Crowing
9 Years
Jun 4, 2011
3,595
560
296
I'd see if I could tweek the ramp a little to help the babies get up. Otherwise, I'd just help them in when it's bedtime.
 

centrarchid

Crossing the Road
10 Years
Sep 19, 2009
25,637
16,043
766
Holts Summit, Missouri
I separate hen and chicks from confined birds. Logic based on disease management. Adults carry parasites that have little or no effect on the adults but enable more intense exposure of chicks to such parasites before bitties immune systems can ramp up to control parasites. This is only an issue with confined birds where forage is extremely limited and feces from adults is concentrated. With reduced exposure, young birds by 5 weeks will have developed the immune system and size needed to join balance of flock.


With respect to getting bitties into elevated coop, simply provide a box with elevated sides for hen to enter with chicks without requiring your direct intervention.
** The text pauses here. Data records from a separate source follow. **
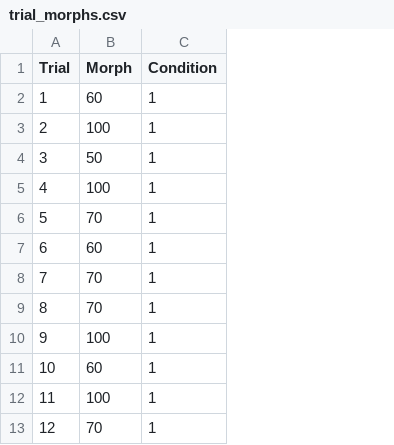
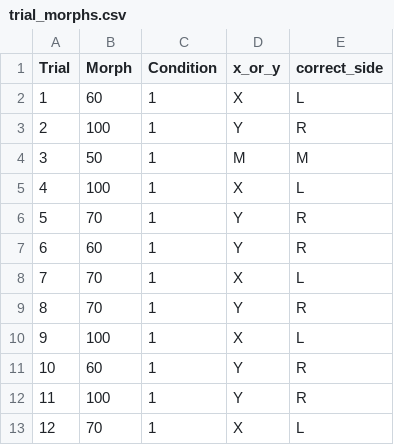
Before and after one commit to benjamindemayo/soc_ref_category, a CSV file: analysis/trial_morphs.csv, drawn as a sheet; only a part is shown; the diff names each change by its address in the sheet, - before the commit and + after, or states it on an @@ line.

Commit message:
changes trial morphs to have sides, takes sensitive info out of demo sheet

```diff
--- a/analysis/trial_morphs.csv
+++ b/analysis/trial_morphs.csv
+column D (x_or_y), rows 2-13: X | Y | M | X | Y | Y | X | Y | X | Y | Y | X
+column E (correct_side), rows 2-13: L | R | M | L | R | R | L | R | L | R | R | L
```
Also changed, not shown: analysis/trial_data/020218_01.csv, 2 other files.
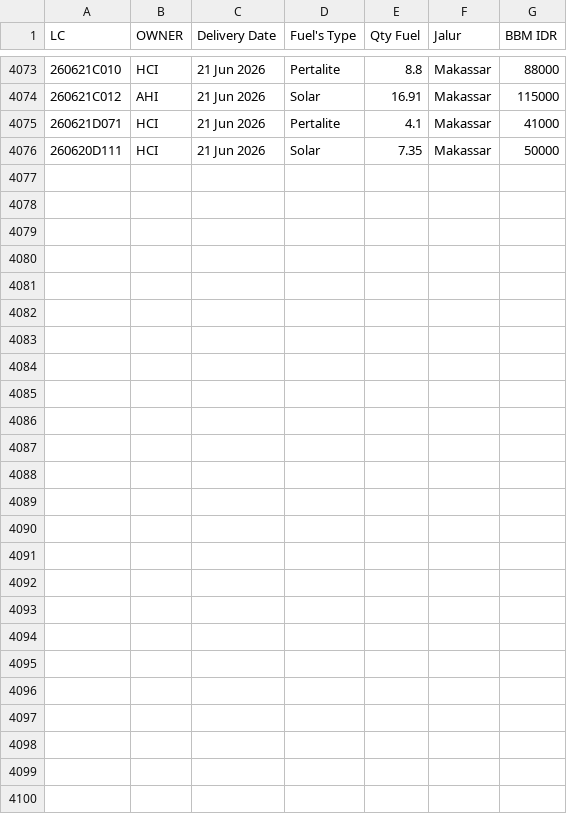
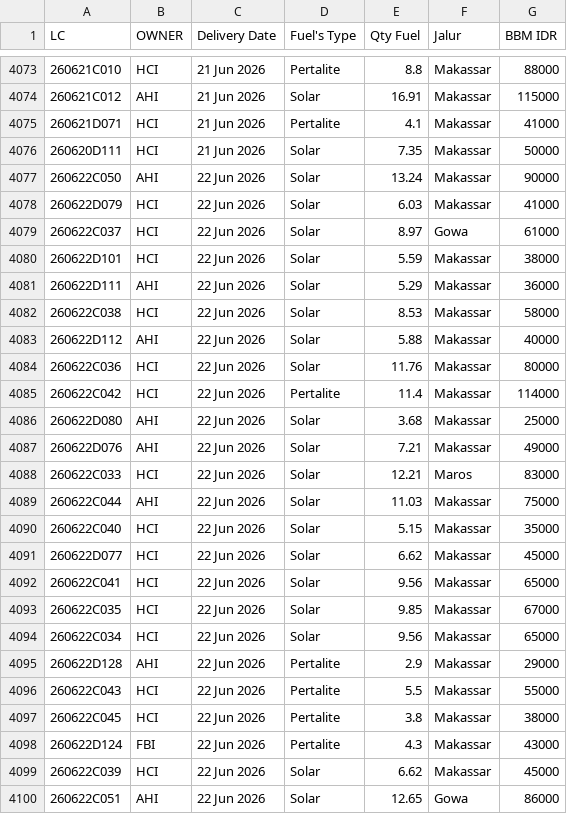
Before and after one commit to heylilyloops/Dashboard-Fuel-Usage-, a CSV file: data/TALLO.csv, drawn as a sheet; only a part is shown, gaps mark what is left out; the diff names each change by its address in the sheet, - before the commit and + after, or states it on an @@ line.

```diff
--- a/data/TALLO.csv
+++ b/data/TALLO.csv
+row 4077: 260622C050 | AHI | 22 Jun 2026 | Solar | 13.24 | Makassar | 90000
+row 4078: 260622D079 | HCI | 22 Jun 2026 | Solar | 6.03 | Makassar | 41000
+row 4079: 260622C037 | HCI | 22 Jun 2026 | Solar | 8.97 | Gowa | 61000
+row 4080: 260622D101 | HCI | 22 Jun 2026 | Solar | 5.59 | Makassar | 38000
+row 4081: 260622D111 | AHI | 22 Jun 2026 | Solar | 5.29 | Makassar | 36000
+row 4082: 260622C038 | HCI | 22 Jun 2026 | Solar | 8.53 | Makassar | 58000
+row 4083: 260622D112 | AHI | 22 Jun 2026 | Solar | 5.88 | Makassar | 40000
+row 4084: 260622C036 | HCI | 22 Jun 2026 | Solar | 11.76 | Makassar | 80000
+row 4085: 260622C042 | HCI | 22 Jun 2026 | Pertalite | 11.4 | Makassar | 114000
+row 4086: 260622D080 | AHI | 22 Jun 2026 | Solar | 3.68 | Makassar | 25000
+row 4087: 260622D076 | AHI | 22 Jun 2026 | Solar | 7.21 | Makassar | 49000
+row 4088: 260622C033 | HCI | 22 Jun 2026 | Solar | 12.21 | Maros | 83000
+row 4089: 260622C044 | AHI | 22 Jun 2026 | Solar | 11.03 | Makassar | 75000
+row 4090: 260622C040 | HCI | 22 Jun 2026 | Solar | 5.15 | Makassar | 35000
+row 4091: 260622D077 | HCI | 22 Jun 2026 | Solar | 6.62 | Makassar | 45000
+row 4092: 260622C041 | HCI | 22 Jun 2026 | Solar | 9.56 | Makassar | 65000
+row 4093: 260622C035 | HCI | 22 Jun 2026 | Solar | 9.85 | Makassar | 67000
+row 4094: 260622C034 | HCI | 22 Jun 2026 | Solar | 9.56 | Makassar | 65000
+row 4095: 260622D128 | AHI | 22 Jun 2026 | Pertalite | 2.9 | Makassar | 29000
+row 4096: 260622C043 | HCI | 22 Jun 2026 | Pertalite | 5.5 | Makassar | 55000
+row 4097: 260622C045 | HCI | 22 Jun 2026 | Pertalite | 3.8 | Makassar | 38000
+row 4098: 260622D124 | FBI | 22 Jun 2026 | Pertalite | 4.3 | Makassar | 43000
+row 4099: 260622C039 | HCI | 22 Jun 2026 | Solar | 6.62 | Makassar | 45000
+row 4100: 260622C051 | AHI | 22 Jun 2026 | Solar | 12.65 | Gowa | 86000
```
Also changed, not shown: data/HCI_CIKUPA.csv, data/HCI_JABABEKA.csv, 13 other files.
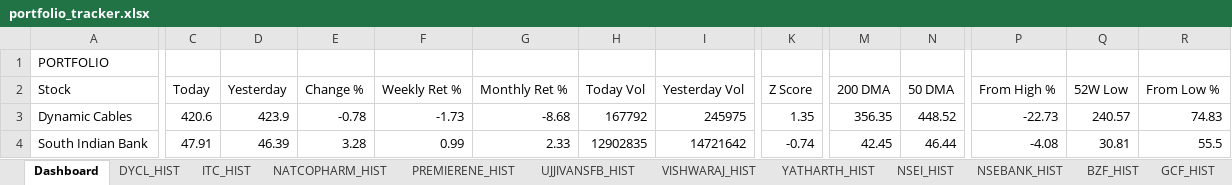
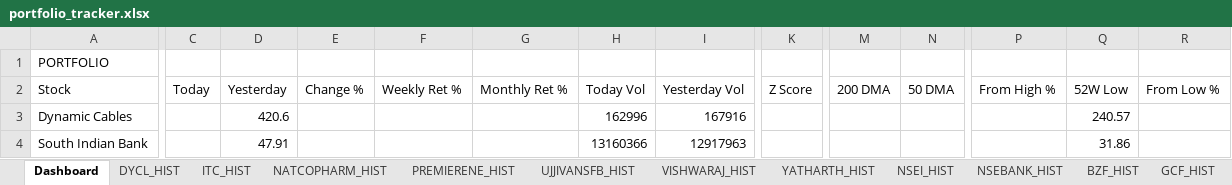
Before and after one commit to sams3011/portfolio-tracker, an Excel workbook: data/portfolio_tracker.xlsx, sheet Dashboard, drawn as a sheet; only a part is shown, gaps mark what is left out; values as stored, in another font and other column widths than the file's, no borders; the diff covers the shown part only; the diff names each change by its address in the sheet, - before the commit and + after, or states it on an @@ line.

```diff
--- a/data/portfolio_tracker.xlsx (sheet Dashboard)
+++ b/data/portfolio_tracker.xlsx (sheet Dashboard)
-C3 (Today): 420.6
+C3 (Today): (empty)
-D3 (Yesterday): 423.9
+D3 (Yesterday): 420.6
-E3 (Change %): -0.78
+E3 (Change %): (empty)
-F3 (Weekly Ret %): -1.73
+F3 (Weekly Ret %): (empty)
-G3 (Monthly Ret %): -8.68
+G3 (Monthly Ret %): (empty)
-H3 (Today Vol): 167792
+H3 (Today Vol): 162996
-I3 (Yesterday Vol): 245975
+I3 (Yesterday Vol): 167916
-K3 (Z Score): 1.35
+K3 (Z Score): (empty)
-M3 (200 DMA): 356.35
+M3 (200 DMA): (empty)
-N3 (50 DMA): 448.52
+N3 (50 DMA): (empty)
-P3 (From High %): -22.73
+P3 (From High %): (empty)
-R3 (From Low %): 74.83
+R3 (From Low %): (empty)
-C4 (Today): 47.91
+C4 (Today): (empty)
-D4 (Yesterday): 46.39
+D4 (Yesterday): 47.91
-E4 (Change %): 3.28
+E4 (Change %): (empty)
-F4 (Weekly Ret %): 0.99
+F4 (Weekly Ret %): (empty)
-G4 (Monthly Ret %): 2.33
+G4 (Monthly Ret %): (empty)
-H4 (Today Vol): 12902835
+H4 (Today Vol): 13160366
-I4 (Yesterday Vol): 14721642
+I4 (Yesterday Vol): 12917963
-K4 (Z Score): -0.74
+K4 (Z Score): (empty)
-M4 (200 DMA): 42.45
+M4 (200 DMA): (empty)
-N4 (50 DMA): 46.44
+N4 (50 DMA): (empty)
-P4 (From High %): -4.08
+P4 (From High %): (empty)
-Q4 (52W Low): 30.81
+Q4 (52W Low): 31.86
-R4 (From Low %): 55.5
+R4 (From Low %): (empty)
```
Also changed, not shown: 124 edited cells elsewhere in this sheet, sheet SOUTHBANK_HIST, sheet BFLAFL_HIST, sheet RENUKA_HIST, sheet VISHWARAJ_HIST, sheet PREMIERENE_HIST, sheet ITC_HIST, 7 more sheets, 1 other file.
Chicks seem to lack mindset needed to go to elevated locations as a group until at least 3 weeks of age and usually 5 or more weeks.
 

Mrs. K

Free Ranging
10 Years
Nov 12, 2009
8,175
9,003
576
western South Dakota
I leave mine with the flock, as there is no reintroduction issue, for either broody or chicks. Last year, I lost my broody and several chicks when the chicks were just short of 4 weeks old. The remaining chicks were already part of the flock, and remained with them just fine.

However, I do free range quite a bit, and when the chicks are born, I get down there early and let the layers out, and in my run there are several hideouts, and obstacles. But generally the broody hen, stays between the layers and the chicks, and the chicks quickly learn to stay close to mom.

As to the ramp, I think that I would just leave it as is, letting your broody hen go in and scooping up and lifting any chick that does not make the ramp for a couple of days. They will quickly figure it out and become strong enough to do it.

You might try a box in the run, just a small box, put some hay into it, and make a nest. If mama likes it, she will tuck in with them in there, and you could lift the whole thing into the coop at night.
 

New posts New threads Active threads

Top Bottom